(About this task) Every record below should be written out exactly; pictures stay out.

Listed records Block Start

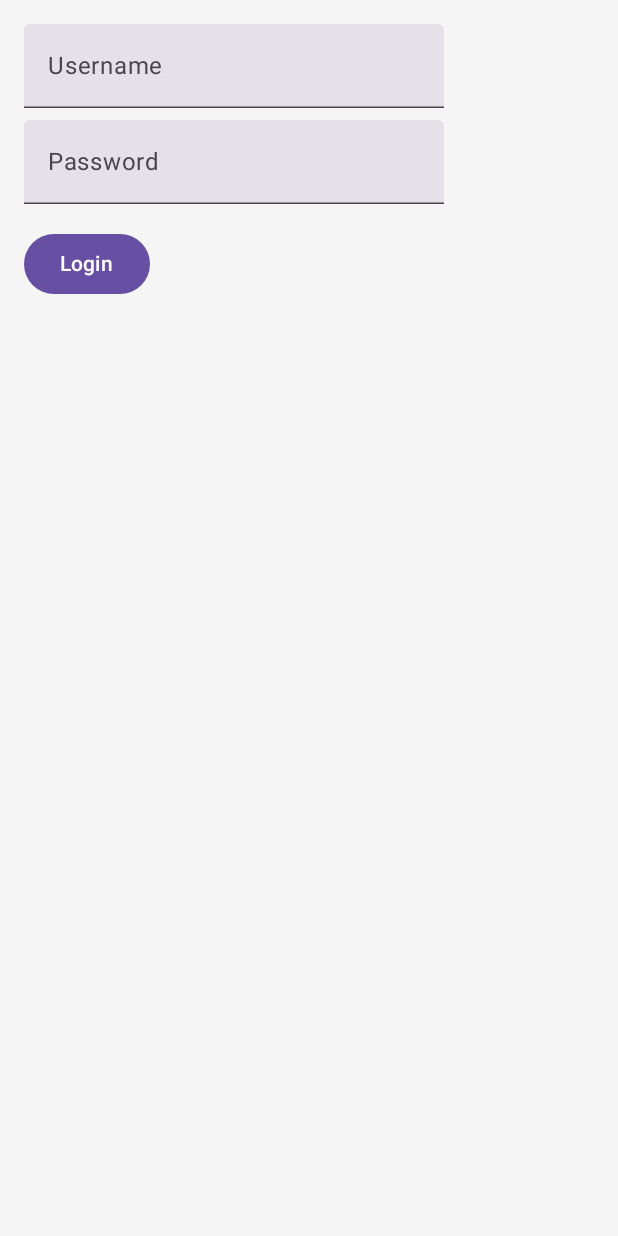
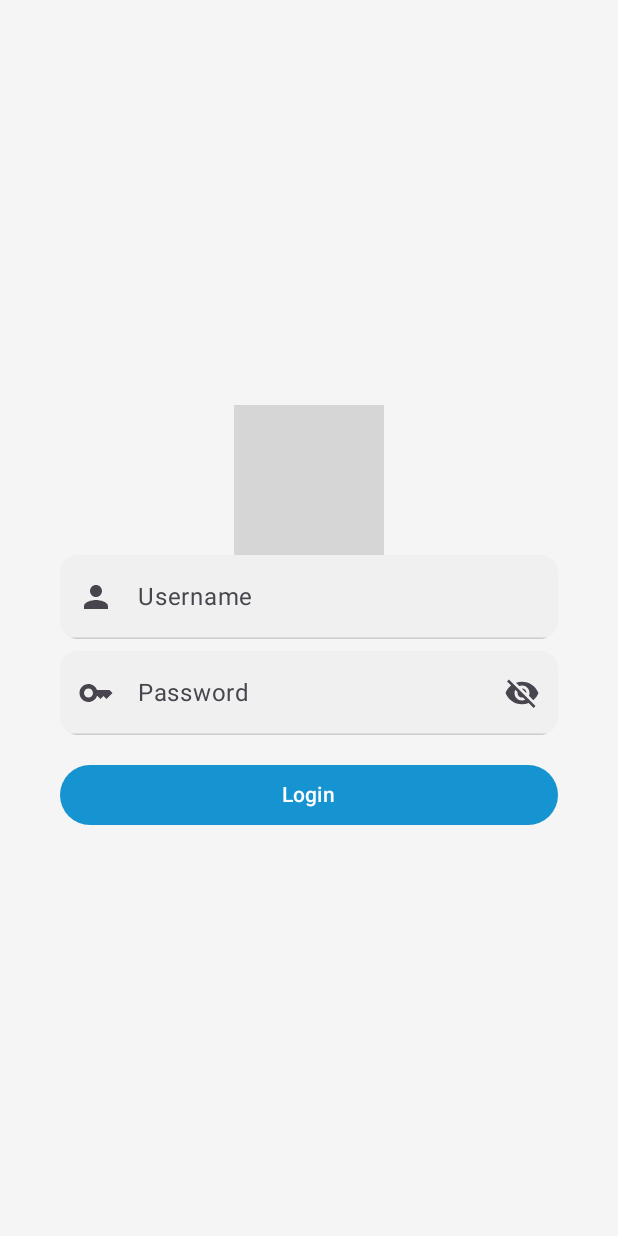
Before and after one commit to Muhless/ady-trans-jaya-kotlin, an Android app built with Jetpack Compose: the homeScreen screen opened through its navigation route, on a phone screen of 412 x 824 dp. Run offline under Robolectric (Android 15) with nearby library versions, the phone set to English and light mode, and no system bars; grey boxes are pictures that could not be loaded.

Commit message:
update login screen layout

```diff
--- a/app/src/main/java/com/adytransjaya/ui/screen/HomeScreen.kt
+++ b/app/src/main/java/com/adytransjaya/ui/screen/HomeScreen.kt
@@ -32,6 +32,7 @@ import androidx.navigation.NavController
 import com.adytransjaya.R
 import com.adytransjaya.ui.components.card.deliveryTaskCard
 import com.adytransjaya.ui.components.card.menuCard
+import com.adytransjaya.ui.theme.AppColors
 
 @Composable
 fun homeScreen(navController: NavController) {
@@ -62,7 +63,7 @@ fun homeScreen(navController: NavController) {
                     fontWeight = FontWeight.Bold,
                     fontSize = 36.sp,
                     fontFamily = FontFamily.Cursive,
-                    color = Color(0xFF1976D2),
+                    color = AppColors.BrandBlueDark,
                 )
             }
             Image(
--- a/app/src/main/java/com/adytransjaya/ui/screen/login/LoginScreen.kt
+++ b/app/src/main/java/com/adytransjaya/ui/screen/login/LoginScreen.kt
@@ -1,30 +1,55 @@
 package com.adytransjaya.ui.screen.login
 
+import androidx.compose.foundation.Image
+import androidx.compose.foundation.layout.Arrangement
 import androidx.compose.foundation.layout.Column
 import androidx.compose.foundation.layout.Spacer
+import androidx.compose.foundation.layout.fillMaxSize
+import androidx.compose.foundation.layout.fillMaxWidth
 import androidx.compose.foundation.layout.height
 import androidx.compose.foundation.layout.padding
+import androidx.compose.foundation.layout.size
+import androidx.compose.foundation.shape.RoundedCornerShape
+import androidx.compose.material.icons.Icons
+import androidx.compose.material.icons.filled.Key
+import androidx.compose.material.icons.filled.Person
+import androidx.compose.material.icons.filled.Visibility
+import androidx.compose.material.icons.filled.VisibilityOff
 import androidx.compose.material3.Button
+import androidx.compose.material3.ButtonDefaults
+import androidx.compose.material3.Icon
+import androidx.compose.material3.IconButton
 import androidx.compose.material3.Text
 import androidx.compose.material3.TextField
+import androidx.compose.material3.TextFieldDefaults
 import androidx.compose.runtime.Composable
 import androidx.compose.runtime.LaunchedEffect
+import androidx.compose.runtime.getValue
+import androidx.compose.runtime.mutableStateOf
+import androidx.compose.runtime.remember
+import androidx.compose.runtime.setValue
+import androidx.compose.ui.Alignment
 import androidx.compose.ui.Modifier
 import androidx.compose.ui.graphics.Color
-import androidx.compose.ui.platform.LocalContext
+import androidx.compose.ui.res.painterResource
+import androidx.compose.ui.text.TextStyle
 import androidx.compose.ui.text.input.PasswordVisualTransformation
+import androidx.compose.ui.text.input.VisualTransformation
 import androidx.compose.ui.unit.dp
+import androidx.compose.ui.unit.sp
 import androidx.lifecycle.viewmodel.compose.viewModel
 import androidx.navigation.NavController
+import com.adytransjaya.R
+import com.adytransjaya.ui.theme.AppColors
 
 @Composable
 fun loginScreen(
     navController: NavController,
     viewModel: LoginViewModel = viewModel(),
 ) {
-    val context = LocalContext.current
+//    val context = LocalContext.current
+    var passwordVisible by remember { mutableStateOf(false) }
 
-    // Redirect if token is set
     LaunchedEffect(viewModel.token) {
         if (viewModel.token.isNotEmpty()) {
             navController.navigate("home") {
@@ -33,28 +58,91 @@ fun loginScreen(
         }
     }
 
-    Column(modifier = Modifier.padding(16.dp)) {
+    Column(
+        modifier =
+            Modifier
+                .fillMaxSize()
+                .padding(40.dp),
+        verticalArrangement = Arrangement.Center,
+        horizontalAlignment = Alignment.CenterHorizontally,
+    ) {
+        Image(
+            painter = painterResource(id = R.drawable.logo),
+            contentDescription = "",
+            modifier = Modifier.size(100.dp),
+        )
         TextField(
             value = viewModel.username,
             onValueChange = { viewModel.username = it },
             label = { Text("Username") },
+            leadingIcon = {
+                Icon(
+                    imageVector = Icons.Default.Person,
+                    contentDescription = "User icon",
+                )
+            },
+            colors =
+                TextFieldDefaults.colors(
+                    focusedContainerColor = Color(0xFFF0F0F0),
+                    unfocusedContainerColor = Color(0xFFF0F0F0),
+                    focusedIndicatorColor = AppColors.BrandBlueDark,
+                    unfocusedIndicatorColor = Color.LightGray,
+                ),
+            shape = RoundedCornerShape(12.dp),
+            textStyle = TextStyle(fontSize = 16.sp),
+            modifier =
+                Modifier
+                    .fillMaxWidth()
+                    .padding(vertical = 0.dp),
         )
         Spacer(Modifier.height(8.dp))
         TextField(
             value = viewModel.password,
             onValueChange = { viewModel.password = it },
             label = { Text("Password") },
-            visualTransformation = PasswordVisualTransformation(),
+            visualTransformation = if (passwordVisible) VisualTransformation.None else PasswordVisualTransformation(),
+            leadingIcon = {
+                Icon(
+                    imageVector = Icons.Default.Key,
+                    contentDescription = "User icon",
+                )
+            },
+            colors =
+                TextFieldDefaults.colors(
+                    focusedContainerColor = Color(0xFFF0F0F0),
+                    unfocusedContainerColor = Color(0xFFF0F0F0),
+                    focusedIndicatorColor = AppColors.BrandBlueDark,
+                    unfocusedIndicatorColor = Color.LightGray,
+                ),
+            shape = RoundedCornerShape(12.dp),
+            textStyle = TextStyle(fontSize = 16.sp),
+            modifier =
+                Modifier
+                    .fillMaxWidth()
+                    .padding(vertical = 0.dp),
+            trailingIcon = {
+                val image =
+                    if (passwordVisible) Icons.Default.Visibility else Icons.Default.VisibilityOff
+                val description = if (passwordVisible) "Hide password" else "Show password"
+                IconButton(onClick = { passwordVisible = !passwordVisible }) {
+                    Icon(
+                        imageVector = image,
+                        contentDescription = description,
+                    )
+                }
+            },
         )
         Spacer(Modifier.height(16.dp))
         Button(
+            modifier = Modifier.fillMaxWidth(),
+            colors = ButtonDefaults.buttonColors(AppColors.BrandBlue),
             onClick = { viewModel.login() },
             enabled = !viewModel.isLoading,
         ) {
             Text("Login")
         }
         if (viewModel.message.isNotEmpty()) {
-            Text(viewModel.message, color = Color.Red)
+            Text(viewModel.message, color = AppColors.Danger)
         }
     }
 }
--- a/app/src/main/java/com/adytransjaya/ui/screen/login/LoginViewModel.kt
+++ b/app/src/main/java/com/adytransjaya/ui/screen/login/LoginViewModel.kt
@@ -23,9 +23,8 @@ class LoginViewModel : ViewModel() {
                 val response = RetrofitClient.api.login(LoginRequest(username, password))
                 if (response.isSuccessful) {
                     token = response.body()?.token ?: ""
-                    message = "Login berhasil"
                 } else {
-                    message = "Login gagal: ${response.code()}"
+                    message = "Login gagal"
                 }
             } catch (e: Exception) {
                 message = "Error: ${e.message}"
```
Also changed, not shown: app/src/main/java/com/adytransjaya/viewmodel/LoginViewModel.kt (added).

Listed records Block End

(Answer area)
Before and after one commit to Muhless/ady-trans-jaya-kotlin, an Android app built with Jetpack Compose: the homeScreen screen opened through its navigation route, on a phone screen of 412 x 824 dp. Run offline under Robolectric (Android 15) with nearby library versions, the phone set to English and light mode, and no system bars; grey boxes are pictures that could not be loaded.

Commit message:
update login screen layout

```diff
--- a/app/src/main/java/com/adytransjaya/ui/screen/HomeScreen.kt
+++ b/app/src/main/java/com/adytransjaya/ui/screen/HomeScreen.kt
@@ -32,6 +32,7 @@ import androidx.navigation.NavController
 import com.adytransjaya.R
 import com.adytransjaya.ui.components.card.deliveryTaskCard
 import com.adytransjaya.ui.components.card.menuCard
+import com.adytransjaya.ui.theme.AppColors
 
 @Composable
 fun homeScreen(navController: NavController) {
@@ -62,7 +63,7 @@ fun homeScreen(navController: NavController) {
                     fontWeight = FontWeight.Bold,
                     fontSize = 36.sp,
                     fontFamily = FontFamily.Cursive,
-                    color = Color(0xFF1976D2),
+                    color = AppColors.BrandBlueDark,
                 )
             }
             Image(
--- a/app/src/main/java/com/adytransjaya/ui/screen/login/LoginScreen.kt
+++ b/app/src/main/java/com/adytransjaya/ui/screen/login/LoginScreen.kt
@@ -1,30 +1,55 @@
 package com.adytransjaya.ui.screen.login
 
+import androidx.compose.foundation.Image
+import androidx.compose.foundation.layout.Arrangement
 import androidx.compose.foundation.layout.Column
 import androidx.compose.foundation.layout.Spacer
+import androidx.compose.foundation.layout.fillMaxSize
+import androidx.compose.foundation.layout.fillMaxWidth
 import androidx.compose.foundation.layout.height
 import androidx.compose.foundation.layout.padding
+import androidx.compose.foundation.layout.size
+import androidx.compose.foundation.shape.RoundedCornerShape
+import androidx.compose.material.icons.Icons
+import androidx.compose.material.icons.filled.Key
+import androidx.compose.material.icons.filled.Person
+import androidx.compose.material.icons.filled.Visibility
+import androidx.compose.material.icons.filled.VisibilityOff
 import androidx.compose.material3.Button
+import androidx.compose.material3.ButtonDefaults
+import androidx.compose.material3.Icon
+import androidx.compose.material3.IconButton
 import androidx.compose.material3.Text
 import androidx.compose.material3.TextField
+import androidx.compose.material3.TextFieldDefaults
 import androidx.compose.runtime.Composable
 import androidx.compose.runtime.LaunchedEffect
+import androidx.compose.runtime.getValue
+import androidx.compose.runtime.mutableStateOf
+import androidx.compose.runtime.remember
+import androidx.compose.runtime.setValue
+import androidx.compose.ui.Alignment
 import androidx.compose.ui.Modifier
 import androidx.compose.ui.graphics.Color
-import androidx.compose.ui.platform.LocalContext
+import androidx.compose.ui.res.painterResource
+import androidx.compose.ui.text.TextStyle
 import androidx.compose.ui.text.input.PasswordVisualTransformation
+import androidx.compose.ui.text.input.VisualTransformation
 import androidx.compose.ui.unit.dp
+import androidx.compose.ui.unit.sp
 import androidx.lifecycle.viewmodel.compose.viewModel
 import androidx.navigation.NavController
+import com.adytransjaya.R
+import com.adytransjaya.ui.theme.AppColors
 
 @Composable
 fun loginScreen(
     navController: NavController,
     viewModel: LoginViewModel = viewModel(),
 ) {
-    val context = LocalContext.current
+//    val context = LocalContext.current
+    var passwordVisible by remember { mutableStateOf(false) }
 
-    // Redirect if token is set
     LaunchedEffect(viewModel.token) {
         if (viewModel.token.isNotEmpty()) {
             navController.navigate("home") {
@@ -33,28 +58,91 @@ fun loginScreen(
         }
     }
 
-    Column(modifier = Modifier.padding(16.dp)) {
+    Column(
+        modifier =
+            Modifier
+                .fillMaxSize()
+                .padding(40.dp),
+        verticalArrangement = Arrangement.Center,
+        horizontalAlignment = Alignment.CenterHorizontally,
+    ) {
+        Image(
+            painter = painterResource(id = R.drawable.logo),
+            contentDescription = "",
+            modifier = Modifier.size(100.dp),
+        )
         TextField(
             value = viewModel.username,
             onValueChange = { viewModel.username = it },
             label = { Text("Username") },
+            leadingIcon = {
+                Icon(
+                    imageVector = Icons.Default.Person,
+                    contentDescription = "User icon",
+                )
+            },
+            colors =
+                TextFieldDefaults.colors(
+                    focusedContainerColor = Color(0xFFF0F0F0),
+                    unfocusedContainerColor = Color(0xFFF0F0F0),
+                    focusedIndicatorColor = AppColors.BrandBlueDark,
+                    unfocusedIndicatorColor = Color.LightGray,
+                ),
+            shape = RoundedCornerShape(12.dp),
+            textStyle = TextStyle(fontSize = 16.sp),
+            modifier =
+                Modifier
+                    .fillMaxWidth()
+                    .padding(vertical = 0.dp),
         )
         Spacer(Modifier.height(8.dp))
         TextField(
             value = viewModel.password,
             onValueChange = { viewModel.password = it },
             label = { Text("Password") },
-            visualTransformation = PasswordVisualTransformation(),
+            visualTransformation = if (passwordVisible) VisualTransformation.None else PasswordVisualTransformation(),
+            leadingIcon = {
+                Icon(
+                    imageVector = Icons.Default.Key,
+                    contentDescription = "User icon",
+                )
+            },
+            colors =
+                TextFieldDefaults.colors(
+                    focusedContainerColor = Color(0xFFF0F0F0),
+                    unfocusedContainerColor = Color(0xFFF0F0F0),
+                    focusedIndicatorColor = AppColors.BrandBlueDark,
+                    unfocusedIndicatorColor = Color.LightGray,
+                ),
+            shape = RoundedCornerShape(12.dp),
+            textStyle = TextStyle(fontSize = 16.sp),
+            modifier =
+                Modifier
+                    .fillMaxWidth()
+                    .padding(vertical = 0.dp),
+            trailingIcon = {
+                val image =
+                    if (passwordVisible) Icons.Default.Visibility else Icons.Default.VisibilityOff
+                val description = if (passwordVisible) "Hide password" else "Show password"
+                IconButton(onClick = { passwordVisible = !passwordVisible }) {
+                    Icon(
+                        imageVector = image,
+                        contentDescription = description,
+                    )
+                }
+            },
         )
         Spacer(Modifier.height(16.dp))
         Button(
+            modifier = Modifier.fillMaxWidth(),
+            colors = ButtonDefaults.buttonColors(AppColors.BrandBlue),
             onClick = { viewModel.login() },
             enabled = !viewModel.isLoading,
         ) {
             Text("Login")
         }
         if (viewModel.message.isNotEmpty()) {
-            Text(viewModel.message, color = Color.Red)
+            Text(viewModel.message, color = AppColors.Danger)
         }
     }
 }
--- a/app/src/main/java/com/adytransjaya/ui/screen/login/LoginViewModel.kt
+++ b/app/src/main/java/com/adytransjaya/ui/screen/login/LoginViewModel.kt
@@ -23,9 +23,8 @@ class LoginViewModel : ViewModel() {
                 val response = RetrofitClient.api.login(LoginRequest(username, password))
                 if (response.isSuccessful) {
                     token = response.body()?.token ?: ""
-                    message = "Login berhasil"
                 } else {
-                    message = "Login gagal: ${response.code()}"
+                    message = "Login gagal"
                 }
             } catch (e: Exception) {
                 message = "Error: ${e.message}"
```
Also changed, not shown: app/src/main/java/com/adytransjaya/viewmodel/LoginViewModel.kt (added).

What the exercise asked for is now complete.